═════ Supplied records ═════

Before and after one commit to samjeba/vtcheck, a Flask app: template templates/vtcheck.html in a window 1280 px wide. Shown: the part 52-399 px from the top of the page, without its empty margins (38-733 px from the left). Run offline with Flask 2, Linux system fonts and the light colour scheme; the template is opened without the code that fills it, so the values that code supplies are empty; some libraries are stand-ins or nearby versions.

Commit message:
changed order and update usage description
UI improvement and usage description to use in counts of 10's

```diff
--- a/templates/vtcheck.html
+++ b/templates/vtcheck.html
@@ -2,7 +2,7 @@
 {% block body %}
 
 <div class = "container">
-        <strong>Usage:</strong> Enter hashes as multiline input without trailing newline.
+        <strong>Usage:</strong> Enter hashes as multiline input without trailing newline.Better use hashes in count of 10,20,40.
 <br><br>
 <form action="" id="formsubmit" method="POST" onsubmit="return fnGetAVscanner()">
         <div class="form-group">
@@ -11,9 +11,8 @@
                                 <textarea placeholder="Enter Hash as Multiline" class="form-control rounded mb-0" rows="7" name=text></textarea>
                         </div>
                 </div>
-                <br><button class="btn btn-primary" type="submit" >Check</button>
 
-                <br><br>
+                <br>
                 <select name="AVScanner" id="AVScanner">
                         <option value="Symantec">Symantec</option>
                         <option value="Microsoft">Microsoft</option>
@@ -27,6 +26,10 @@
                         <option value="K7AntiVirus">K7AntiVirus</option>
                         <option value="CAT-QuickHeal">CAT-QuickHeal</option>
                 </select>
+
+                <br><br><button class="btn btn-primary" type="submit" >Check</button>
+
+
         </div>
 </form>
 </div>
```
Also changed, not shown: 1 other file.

═════

- Task statement
Give back the full listing, exactly as it stands.

- Answer to this problem
Before and after one commit to samjeba/vtcheck, a Flask app: template templates/vtcheck.html in a window 1280 px wide. Shown: the part 52-399 px from the top of the page, without its empty margins (38-733 px from the left). Run offline with Flask 2, Linux system fonts and the light colour scheme; the template is opened without the code that fills it, so the values that code supplies are empty; some libraries are stand-ins or nearby versions.

Commit message:
changed order and update usage description
UI improvement and usage description to use in counts of 10's

```diff
--- a/templates/vtcheck.html
+++ b/templates/vtcheck.html
@@ -2,7 +2,7 @@
 {% block body %}
 
 <div class = "container">
-        <strong>Usage:</strong> Enter hashes as multiline input without trailing newline.
+        <strong>Usage:</strong> Enter hashes as multiline input without trailing newline.Better use hashes in count of 10,20,40.
 <br><br>
 <form action="" id="formsubmit" method="POST" onsubmit="return fnGetAVscanner()">
         <div class="form-group">
@@ -11,9 +11,8 @@
                                 <textarea placeholder="Enter Hash as Multiline" class="form-control rounded mb-0" rows="7" name=text></textarea>
                         </div>
                 </div>
-                <br><button class="btn btn-primary" type="submit" >Check</button>
 
-                <br><br>
+                <br>
                 <select name="AVScanner" id="AVScanner">
                         <option value="Symantec">Symantec</option>
                         <option value="Microsoft">Microsoft</option>
@@ -27,6 +26,10 @@
                         <option value="K7AntiVirus">K7AntiVirus</option>
                         <option value="CAT-QuickHeal">CAT-QuickHeal</option>
                 </select>
+
+                <br><br><button class="btn btn-primary" type="submit" >Check</button>
+
+
         </div>
 </form>
 </div>
```
Also changed, not shown: 1 other file.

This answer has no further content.